[Web document revisions]

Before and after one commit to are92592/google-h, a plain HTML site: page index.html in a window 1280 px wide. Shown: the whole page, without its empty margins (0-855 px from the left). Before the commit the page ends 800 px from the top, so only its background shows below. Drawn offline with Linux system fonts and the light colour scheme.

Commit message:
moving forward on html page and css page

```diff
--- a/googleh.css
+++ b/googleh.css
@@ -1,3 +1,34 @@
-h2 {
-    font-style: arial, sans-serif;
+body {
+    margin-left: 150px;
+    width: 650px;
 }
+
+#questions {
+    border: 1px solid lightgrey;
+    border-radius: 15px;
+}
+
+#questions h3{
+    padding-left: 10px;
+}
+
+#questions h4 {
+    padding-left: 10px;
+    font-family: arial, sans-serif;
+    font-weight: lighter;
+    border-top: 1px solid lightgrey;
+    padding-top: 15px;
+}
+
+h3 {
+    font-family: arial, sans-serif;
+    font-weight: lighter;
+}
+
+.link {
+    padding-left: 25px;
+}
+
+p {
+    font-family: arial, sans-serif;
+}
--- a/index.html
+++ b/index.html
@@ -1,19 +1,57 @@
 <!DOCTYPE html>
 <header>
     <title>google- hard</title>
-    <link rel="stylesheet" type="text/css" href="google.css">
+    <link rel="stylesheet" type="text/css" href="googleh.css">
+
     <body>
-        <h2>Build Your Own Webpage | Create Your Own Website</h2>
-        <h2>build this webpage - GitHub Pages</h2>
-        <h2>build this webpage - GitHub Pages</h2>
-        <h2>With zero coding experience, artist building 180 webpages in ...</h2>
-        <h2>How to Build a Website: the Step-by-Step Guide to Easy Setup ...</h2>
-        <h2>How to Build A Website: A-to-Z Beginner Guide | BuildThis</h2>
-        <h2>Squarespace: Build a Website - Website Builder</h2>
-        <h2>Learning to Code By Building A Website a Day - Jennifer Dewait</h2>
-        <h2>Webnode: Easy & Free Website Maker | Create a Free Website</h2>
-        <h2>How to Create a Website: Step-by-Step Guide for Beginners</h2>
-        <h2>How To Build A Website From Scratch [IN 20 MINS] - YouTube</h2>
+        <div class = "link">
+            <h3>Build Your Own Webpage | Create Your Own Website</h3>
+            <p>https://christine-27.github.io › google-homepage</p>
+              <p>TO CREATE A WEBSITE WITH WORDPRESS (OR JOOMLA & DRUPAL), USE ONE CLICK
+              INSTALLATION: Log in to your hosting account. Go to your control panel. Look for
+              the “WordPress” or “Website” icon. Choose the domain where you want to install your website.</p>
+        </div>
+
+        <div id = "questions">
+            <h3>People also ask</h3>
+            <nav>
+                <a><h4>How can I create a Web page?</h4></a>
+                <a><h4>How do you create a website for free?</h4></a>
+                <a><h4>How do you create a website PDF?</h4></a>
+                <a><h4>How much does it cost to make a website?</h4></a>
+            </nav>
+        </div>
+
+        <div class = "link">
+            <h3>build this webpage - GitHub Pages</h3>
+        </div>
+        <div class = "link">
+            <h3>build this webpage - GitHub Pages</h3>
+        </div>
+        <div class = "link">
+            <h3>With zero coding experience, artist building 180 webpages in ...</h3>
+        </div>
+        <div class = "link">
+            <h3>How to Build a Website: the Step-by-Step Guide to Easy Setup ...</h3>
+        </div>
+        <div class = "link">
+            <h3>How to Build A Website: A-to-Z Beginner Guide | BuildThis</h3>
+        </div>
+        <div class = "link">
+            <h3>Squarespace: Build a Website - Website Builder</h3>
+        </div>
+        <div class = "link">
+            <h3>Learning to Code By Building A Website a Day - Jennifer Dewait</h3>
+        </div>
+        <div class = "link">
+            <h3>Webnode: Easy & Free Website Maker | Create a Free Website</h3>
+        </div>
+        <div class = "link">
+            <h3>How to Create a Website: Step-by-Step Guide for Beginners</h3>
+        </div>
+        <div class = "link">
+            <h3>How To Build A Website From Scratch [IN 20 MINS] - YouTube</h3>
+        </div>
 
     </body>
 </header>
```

**WHAT IS NEEDED:** Scan the records above for the word "questions". Copy each line that has it.

**RESULT FOR THIS EXERCISE:**
+#questions {
+#questions h3{
+#questions h4 {
+        <div id = "questions">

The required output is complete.